• The data:
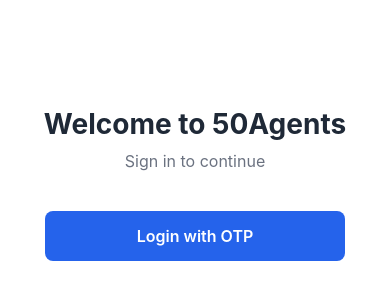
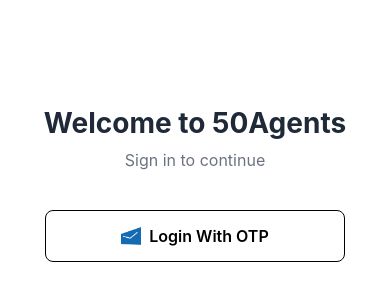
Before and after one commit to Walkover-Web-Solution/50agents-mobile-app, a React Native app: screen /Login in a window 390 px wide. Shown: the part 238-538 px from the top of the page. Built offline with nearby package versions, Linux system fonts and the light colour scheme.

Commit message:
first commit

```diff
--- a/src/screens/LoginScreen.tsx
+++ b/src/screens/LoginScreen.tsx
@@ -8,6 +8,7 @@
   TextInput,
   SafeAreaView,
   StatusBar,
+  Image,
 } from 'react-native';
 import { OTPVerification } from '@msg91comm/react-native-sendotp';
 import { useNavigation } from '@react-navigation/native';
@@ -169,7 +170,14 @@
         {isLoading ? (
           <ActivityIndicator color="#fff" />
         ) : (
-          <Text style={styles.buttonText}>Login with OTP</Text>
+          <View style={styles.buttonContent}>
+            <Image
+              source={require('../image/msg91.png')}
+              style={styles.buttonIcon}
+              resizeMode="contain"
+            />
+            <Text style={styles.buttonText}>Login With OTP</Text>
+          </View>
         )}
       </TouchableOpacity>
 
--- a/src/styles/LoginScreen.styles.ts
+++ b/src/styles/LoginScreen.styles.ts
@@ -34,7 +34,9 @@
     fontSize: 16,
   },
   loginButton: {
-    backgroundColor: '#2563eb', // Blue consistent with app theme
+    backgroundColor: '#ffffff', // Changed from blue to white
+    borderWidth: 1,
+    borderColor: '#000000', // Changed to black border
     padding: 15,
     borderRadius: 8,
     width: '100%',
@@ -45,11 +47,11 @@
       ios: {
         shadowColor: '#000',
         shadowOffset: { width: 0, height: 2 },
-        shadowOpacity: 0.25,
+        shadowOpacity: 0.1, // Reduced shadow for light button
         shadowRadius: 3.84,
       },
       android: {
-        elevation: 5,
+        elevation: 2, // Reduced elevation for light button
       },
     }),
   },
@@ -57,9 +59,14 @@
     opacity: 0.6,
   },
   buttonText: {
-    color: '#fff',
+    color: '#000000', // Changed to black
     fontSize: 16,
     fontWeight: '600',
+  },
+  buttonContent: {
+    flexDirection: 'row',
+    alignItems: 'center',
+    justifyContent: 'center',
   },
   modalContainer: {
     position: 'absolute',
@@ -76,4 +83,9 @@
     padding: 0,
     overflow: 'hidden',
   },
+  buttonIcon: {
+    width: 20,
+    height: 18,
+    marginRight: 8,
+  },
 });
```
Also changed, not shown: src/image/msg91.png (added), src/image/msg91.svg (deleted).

• Prompt: Every line in the records above that contains the word "styles" should be copied out.

• Answer to the exercise:
-          <Text style={styles.buttonText}>Login with OTP</Text>
+          <View style={styles.buttonContent}>
+              style={styles.buttonIcon}
+            <Text style={styles.buttonText}>Login With OTP</Text>
--- a/src/styles/LoginScreen.styles.ts
+++ b/src/styles/LoginScreen.styles.ts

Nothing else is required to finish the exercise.